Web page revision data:
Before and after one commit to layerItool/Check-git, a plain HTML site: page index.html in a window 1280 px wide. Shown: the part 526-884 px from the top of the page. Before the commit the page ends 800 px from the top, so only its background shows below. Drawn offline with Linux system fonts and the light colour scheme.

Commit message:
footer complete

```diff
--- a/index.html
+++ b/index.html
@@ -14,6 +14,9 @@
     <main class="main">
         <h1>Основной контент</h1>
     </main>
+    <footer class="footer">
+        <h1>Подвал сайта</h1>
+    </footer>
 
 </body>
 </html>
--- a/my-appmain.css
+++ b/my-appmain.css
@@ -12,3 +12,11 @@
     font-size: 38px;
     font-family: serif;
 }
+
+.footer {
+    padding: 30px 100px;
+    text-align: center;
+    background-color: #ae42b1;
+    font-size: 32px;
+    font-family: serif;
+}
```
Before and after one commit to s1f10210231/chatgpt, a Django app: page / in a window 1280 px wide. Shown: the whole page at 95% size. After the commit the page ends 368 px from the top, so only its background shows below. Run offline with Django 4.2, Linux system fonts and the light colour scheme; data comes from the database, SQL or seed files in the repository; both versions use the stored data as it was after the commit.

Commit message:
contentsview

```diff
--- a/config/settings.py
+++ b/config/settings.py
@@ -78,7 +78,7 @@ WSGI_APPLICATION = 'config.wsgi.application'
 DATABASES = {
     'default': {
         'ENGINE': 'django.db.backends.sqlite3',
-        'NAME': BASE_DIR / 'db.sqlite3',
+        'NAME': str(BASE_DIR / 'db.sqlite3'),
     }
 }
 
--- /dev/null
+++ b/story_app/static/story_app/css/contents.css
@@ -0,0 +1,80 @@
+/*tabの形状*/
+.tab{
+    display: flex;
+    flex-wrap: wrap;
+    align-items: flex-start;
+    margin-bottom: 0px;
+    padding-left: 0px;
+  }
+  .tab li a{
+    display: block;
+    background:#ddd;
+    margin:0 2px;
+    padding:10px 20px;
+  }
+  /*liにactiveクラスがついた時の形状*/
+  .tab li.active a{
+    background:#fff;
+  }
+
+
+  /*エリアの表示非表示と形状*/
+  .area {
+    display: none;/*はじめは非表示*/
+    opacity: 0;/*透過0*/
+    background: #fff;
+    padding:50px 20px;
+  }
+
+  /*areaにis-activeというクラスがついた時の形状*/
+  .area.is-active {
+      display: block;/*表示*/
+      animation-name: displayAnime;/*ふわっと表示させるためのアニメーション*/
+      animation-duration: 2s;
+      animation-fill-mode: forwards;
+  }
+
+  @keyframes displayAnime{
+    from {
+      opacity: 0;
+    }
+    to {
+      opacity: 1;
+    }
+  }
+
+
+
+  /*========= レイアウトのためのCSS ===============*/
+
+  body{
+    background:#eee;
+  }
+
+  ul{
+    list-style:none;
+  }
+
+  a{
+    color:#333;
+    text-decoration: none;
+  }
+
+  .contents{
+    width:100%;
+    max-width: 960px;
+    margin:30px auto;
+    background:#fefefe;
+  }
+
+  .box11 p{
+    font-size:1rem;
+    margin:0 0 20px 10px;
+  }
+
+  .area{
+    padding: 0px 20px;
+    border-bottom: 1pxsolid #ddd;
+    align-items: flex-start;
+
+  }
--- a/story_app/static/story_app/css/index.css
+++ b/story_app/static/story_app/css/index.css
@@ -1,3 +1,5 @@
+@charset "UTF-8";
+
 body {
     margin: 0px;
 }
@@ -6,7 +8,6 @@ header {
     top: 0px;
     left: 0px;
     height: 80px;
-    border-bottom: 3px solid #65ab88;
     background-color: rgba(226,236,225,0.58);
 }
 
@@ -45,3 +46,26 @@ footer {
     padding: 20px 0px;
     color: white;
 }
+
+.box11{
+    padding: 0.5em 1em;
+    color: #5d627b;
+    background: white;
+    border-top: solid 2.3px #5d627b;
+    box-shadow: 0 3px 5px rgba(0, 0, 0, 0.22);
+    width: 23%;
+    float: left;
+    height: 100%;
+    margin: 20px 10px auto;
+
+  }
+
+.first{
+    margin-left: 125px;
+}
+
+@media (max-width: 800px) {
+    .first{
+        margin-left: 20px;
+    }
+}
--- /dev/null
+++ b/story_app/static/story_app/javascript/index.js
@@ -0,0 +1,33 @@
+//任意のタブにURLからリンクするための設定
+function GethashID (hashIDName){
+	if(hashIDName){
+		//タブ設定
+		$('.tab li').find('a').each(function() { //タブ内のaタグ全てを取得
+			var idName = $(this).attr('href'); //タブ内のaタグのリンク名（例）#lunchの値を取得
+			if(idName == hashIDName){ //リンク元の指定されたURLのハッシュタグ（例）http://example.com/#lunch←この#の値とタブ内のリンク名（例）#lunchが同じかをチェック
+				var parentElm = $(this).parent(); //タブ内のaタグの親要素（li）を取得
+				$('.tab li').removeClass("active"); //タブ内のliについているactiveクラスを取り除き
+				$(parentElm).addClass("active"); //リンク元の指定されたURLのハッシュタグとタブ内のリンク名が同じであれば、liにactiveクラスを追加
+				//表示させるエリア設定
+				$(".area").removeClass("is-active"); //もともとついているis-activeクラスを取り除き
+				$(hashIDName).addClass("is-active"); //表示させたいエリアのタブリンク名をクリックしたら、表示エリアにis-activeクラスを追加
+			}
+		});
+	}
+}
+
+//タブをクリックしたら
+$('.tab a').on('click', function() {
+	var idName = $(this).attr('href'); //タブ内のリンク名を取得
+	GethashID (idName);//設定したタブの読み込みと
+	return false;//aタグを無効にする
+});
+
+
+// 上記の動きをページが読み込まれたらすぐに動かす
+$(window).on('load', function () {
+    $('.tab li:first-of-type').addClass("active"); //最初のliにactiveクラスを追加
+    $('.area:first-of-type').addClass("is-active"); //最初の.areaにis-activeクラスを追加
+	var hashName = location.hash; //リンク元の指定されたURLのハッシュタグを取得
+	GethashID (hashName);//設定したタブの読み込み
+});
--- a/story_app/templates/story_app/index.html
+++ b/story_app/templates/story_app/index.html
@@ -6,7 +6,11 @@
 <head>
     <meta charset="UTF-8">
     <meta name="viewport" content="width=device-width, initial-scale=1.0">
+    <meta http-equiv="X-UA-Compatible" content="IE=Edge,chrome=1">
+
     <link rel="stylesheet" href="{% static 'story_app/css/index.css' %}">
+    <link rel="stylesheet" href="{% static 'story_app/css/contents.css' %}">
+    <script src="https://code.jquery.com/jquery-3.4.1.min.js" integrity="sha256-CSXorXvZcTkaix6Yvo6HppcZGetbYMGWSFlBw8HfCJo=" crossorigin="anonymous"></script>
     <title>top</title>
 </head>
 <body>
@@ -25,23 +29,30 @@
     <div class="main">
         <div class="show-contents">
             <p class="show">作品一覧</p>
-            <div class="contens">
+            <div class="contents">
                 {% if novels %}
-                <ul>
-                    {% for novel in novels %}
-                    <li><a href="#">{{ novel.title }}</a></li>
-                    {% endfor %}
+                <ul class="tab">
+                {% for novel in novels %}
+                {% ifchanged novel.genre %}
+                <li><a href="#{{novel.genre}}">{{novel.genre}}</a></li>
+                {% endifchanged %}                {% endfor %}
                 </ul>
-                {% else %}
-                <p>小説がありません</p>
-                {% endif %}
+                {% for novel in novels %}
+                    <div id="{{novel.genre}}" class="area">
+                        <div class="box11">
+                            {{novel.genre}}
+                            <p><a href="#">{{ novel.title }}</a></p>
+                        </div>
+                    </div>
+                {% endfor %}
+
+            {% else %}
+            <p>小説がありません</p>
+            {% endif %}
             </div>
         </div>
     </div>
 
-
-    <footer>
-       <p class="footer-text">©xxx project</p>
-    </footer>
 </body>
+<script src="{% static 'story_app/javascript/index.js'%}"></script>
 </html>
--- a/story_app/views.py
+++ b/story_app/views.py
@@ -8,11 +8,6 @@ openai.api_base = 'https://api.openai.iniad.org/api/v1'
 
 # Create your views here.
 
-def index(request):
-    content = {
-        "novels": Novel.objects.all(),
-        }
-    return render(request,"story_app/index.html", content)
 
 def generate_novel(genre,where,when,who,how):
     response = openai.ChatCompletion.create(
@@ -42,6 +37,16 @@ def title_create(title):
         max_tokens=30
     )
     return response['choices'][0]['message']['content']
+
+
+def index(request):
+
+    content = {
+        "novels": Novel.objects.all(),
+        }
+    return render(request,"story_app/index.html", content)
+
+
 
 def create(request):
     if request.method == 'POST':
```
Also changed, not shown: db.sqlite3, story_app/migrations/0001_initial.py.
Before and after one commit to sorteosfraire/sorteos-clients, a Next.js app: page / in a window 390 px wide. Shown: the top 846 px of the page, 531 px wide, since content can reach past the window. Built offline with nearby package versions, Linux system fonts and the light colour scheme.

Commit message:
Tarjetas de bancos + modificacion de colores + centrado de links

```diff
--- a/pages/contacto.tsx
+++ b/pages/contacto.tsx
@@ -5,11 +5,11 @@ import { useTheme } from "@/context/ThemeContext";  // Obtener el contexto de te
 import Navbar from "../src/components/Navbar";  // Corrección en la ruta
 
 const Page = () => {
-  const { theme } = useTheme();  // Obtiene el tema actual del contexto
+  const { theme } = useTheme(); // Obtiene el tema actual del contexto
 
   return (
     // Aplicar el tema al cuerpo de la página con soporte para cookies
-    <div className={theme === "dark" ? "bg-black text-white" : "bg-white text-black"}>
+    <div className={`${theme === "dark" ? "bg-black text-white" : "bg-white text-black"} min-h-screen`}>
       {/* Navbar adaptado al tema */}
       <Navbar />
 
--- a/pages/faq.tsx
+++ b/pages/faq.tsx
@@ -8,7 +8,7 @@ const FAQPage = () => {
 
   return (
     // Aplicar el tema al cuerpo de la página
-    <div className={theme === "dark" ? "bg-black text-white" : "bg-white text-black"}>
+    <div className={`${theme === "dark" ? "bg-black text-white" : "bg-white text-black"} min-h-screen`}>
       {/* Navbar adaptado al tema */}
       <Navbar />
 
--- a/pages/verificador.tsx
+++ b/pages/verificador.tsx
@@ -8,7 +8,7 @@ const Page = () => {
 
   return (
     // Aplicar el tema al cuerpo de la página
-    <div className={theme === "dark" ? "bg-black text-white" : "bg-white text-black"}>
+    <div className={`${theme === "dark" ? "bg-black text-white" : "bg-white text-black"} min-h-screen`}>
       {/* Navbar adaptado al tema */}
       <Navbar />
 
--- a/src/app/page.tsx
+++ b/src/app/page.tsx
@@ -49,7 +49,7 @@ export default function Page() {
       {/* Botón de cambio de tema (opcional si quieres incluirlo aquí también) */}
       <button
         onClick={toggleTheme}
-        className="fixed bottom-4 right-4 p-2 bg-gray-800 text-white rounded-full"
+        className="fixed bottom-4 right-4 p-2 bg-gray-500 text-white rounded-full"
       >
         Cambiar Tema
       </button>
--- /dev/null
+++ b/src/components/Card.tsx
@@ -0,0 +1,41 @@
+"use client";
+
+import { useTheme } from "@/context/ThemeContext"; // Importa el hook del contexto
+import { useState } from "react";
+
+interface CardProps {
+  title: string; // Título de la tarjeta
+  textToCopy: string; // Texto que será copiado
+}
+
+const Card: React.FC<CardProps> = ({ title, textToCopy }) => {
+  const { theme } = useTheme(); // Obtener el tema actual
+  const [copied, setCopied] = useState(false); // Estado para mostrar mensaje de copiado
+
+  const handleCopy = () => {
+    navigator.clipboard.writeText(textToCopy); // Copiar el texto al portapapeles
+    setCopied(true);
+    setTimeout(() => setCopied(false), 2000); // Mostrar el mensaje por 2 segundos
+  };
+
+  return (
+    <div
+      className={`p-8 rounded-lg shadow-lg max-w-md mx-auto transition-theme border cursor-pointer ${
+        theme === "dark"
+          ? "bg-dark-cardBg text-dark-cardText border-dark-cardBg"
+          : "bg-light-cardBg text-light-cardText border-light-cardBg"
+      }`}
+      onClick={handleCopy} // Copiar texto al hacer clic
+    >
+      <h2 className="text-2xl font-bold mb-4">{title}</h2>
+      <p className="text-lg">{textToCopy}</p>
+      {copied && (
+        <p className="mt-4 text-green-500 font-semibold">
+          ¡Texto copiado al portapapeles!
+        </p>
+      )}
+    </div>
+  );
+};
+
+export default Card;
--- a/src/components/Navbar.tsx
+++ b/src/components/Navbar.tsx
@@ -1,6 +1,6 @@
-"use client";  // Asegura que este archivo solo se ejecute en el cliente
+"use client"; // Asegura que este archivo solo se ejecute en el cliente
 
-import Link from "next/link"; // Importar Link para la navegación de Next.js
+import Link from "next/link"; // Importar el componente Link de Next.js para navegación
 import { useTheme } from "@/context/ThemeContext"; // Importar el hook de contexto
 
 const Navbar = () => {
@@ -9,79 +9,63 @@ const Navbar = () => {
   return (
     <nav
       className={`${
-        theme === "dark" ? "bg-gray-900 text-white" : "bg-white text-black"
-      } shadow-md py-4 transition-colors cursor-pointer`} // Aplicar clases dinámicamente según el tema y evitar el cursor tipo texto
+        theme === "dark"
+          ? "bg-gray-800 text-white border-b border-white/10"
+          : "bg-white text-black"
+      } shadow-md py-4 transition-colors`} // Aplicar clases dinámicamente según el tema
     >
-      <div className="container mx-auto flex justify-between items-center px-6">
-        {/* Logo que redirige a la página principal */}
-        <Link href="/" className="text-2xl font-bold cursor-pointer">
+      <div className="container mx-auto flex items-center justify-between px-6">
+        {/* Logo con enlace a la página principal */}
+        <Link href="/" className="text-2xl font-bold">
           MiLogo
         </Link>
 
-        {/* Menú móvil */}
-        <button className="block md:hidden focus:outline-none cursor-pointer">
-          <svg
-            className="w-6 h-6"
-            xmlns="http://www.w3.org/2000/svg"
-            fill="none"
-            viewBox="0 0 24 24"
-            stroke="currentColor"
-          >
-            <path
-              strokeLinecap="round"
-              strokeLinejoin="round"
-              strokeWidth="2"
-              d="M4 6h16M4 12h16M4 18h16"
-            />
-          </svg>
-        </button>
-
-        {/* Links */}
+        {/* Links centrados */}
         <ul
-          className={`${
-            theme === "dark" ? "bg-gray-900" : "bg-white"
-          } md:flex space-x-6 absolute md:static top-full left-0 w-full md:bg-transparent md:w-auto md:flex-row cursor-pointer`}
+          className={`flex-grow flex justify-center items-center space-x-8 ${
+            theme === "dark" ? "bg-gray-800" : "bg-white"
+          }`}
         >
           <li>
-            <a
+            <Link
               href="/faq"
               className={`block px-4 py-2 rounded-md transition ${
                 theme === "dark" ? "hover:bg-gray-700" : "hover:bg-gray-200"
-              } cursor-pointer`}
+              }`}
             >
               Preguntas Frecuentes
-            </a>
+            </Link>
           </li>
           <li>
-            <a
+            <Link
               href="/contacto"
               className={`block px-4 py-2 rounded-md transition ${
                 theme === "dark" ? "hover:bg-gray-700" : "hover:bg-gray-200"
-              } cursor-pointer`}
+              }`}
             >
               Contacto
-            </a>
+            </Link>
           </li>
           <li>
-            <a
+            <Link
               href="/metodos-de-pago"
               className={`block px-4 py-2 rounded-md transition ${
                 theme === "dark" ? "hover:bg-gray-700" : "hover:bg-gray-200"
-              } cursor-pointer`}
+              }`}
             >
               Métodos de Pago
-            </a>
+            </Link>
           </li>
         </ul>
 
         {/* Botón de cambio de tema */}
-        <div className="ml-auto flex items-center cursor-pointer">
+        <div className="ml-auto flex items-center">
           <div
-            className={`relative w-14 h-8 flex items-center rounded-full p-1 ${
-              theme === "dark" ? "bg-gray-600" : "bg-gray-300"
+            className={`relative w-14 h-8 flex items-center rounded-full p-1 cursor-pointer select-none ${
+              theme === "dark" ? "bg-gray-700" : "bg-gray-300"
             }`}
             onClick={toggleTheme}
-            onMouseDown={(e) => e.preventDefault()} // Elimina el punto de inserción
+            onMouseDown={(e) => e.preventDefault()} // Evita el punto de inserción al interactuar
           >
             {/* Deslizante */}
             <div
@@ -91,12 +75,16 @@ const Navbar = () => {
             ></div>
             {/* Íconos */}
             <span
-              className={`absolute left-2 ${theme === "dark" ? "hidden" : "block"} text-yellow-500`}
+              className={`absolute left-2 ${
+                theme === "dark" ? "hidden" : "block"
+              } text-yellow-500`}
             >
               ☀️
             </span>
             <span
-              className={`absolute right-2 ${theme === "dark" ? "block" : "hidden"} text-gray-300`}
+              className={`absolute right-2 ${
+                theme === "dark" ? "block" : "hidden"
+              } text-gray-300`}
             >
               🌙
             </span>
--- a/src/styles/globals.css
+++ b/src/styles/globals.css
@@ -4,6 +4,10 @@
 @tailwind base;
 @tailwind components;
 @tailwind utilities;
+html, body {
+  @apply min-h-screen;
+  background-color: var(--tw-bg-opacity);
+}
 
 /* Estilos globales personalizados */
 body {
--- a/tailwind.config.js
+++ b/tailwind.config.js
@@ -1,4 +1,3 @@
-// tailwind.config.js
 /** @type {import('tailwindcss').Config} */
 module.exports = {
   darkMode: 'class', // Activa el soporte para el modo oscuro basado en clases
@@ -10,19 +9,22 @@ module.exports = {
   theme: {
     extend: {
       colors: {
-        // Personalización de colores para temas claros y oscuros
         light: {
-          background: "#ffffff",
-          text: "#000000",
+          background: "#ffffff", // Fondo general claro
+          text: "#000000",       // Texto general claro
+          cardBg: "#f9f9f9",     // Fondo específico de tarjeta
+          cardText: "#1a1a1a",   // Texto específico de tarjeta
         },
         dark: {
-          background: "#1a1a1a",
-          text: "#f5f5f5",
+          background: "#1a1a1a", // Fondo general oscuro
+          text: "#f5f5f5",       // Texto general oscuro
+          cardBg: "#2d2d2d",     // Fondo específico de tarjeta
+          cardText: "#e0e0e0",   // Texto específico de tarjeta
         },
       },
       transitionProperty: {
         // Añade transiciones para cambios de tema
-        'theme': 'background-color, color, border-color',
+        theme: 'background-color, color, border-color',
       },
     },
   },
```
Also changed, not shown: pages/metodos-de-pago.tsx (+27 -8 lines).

DESCRIPTION OF THE TASK
Go through the entries and return each line where the word "hidden" occurs.

WRITTEN ANSWER
-        <button className="block md:hidden focus:outline-none cursor-pointer">
-              className={`absolute left-2 ${theme === "dark" ? "hidden" : "block"} text-yellow-500`}
+                theme === "dark" ? "hidden" : "block"
-              className={`absolute right-2 ${theme === "dark" ? "block" : "hidden"} text-gray-300`}
+                theme === "dark" ? "block" : "hidden"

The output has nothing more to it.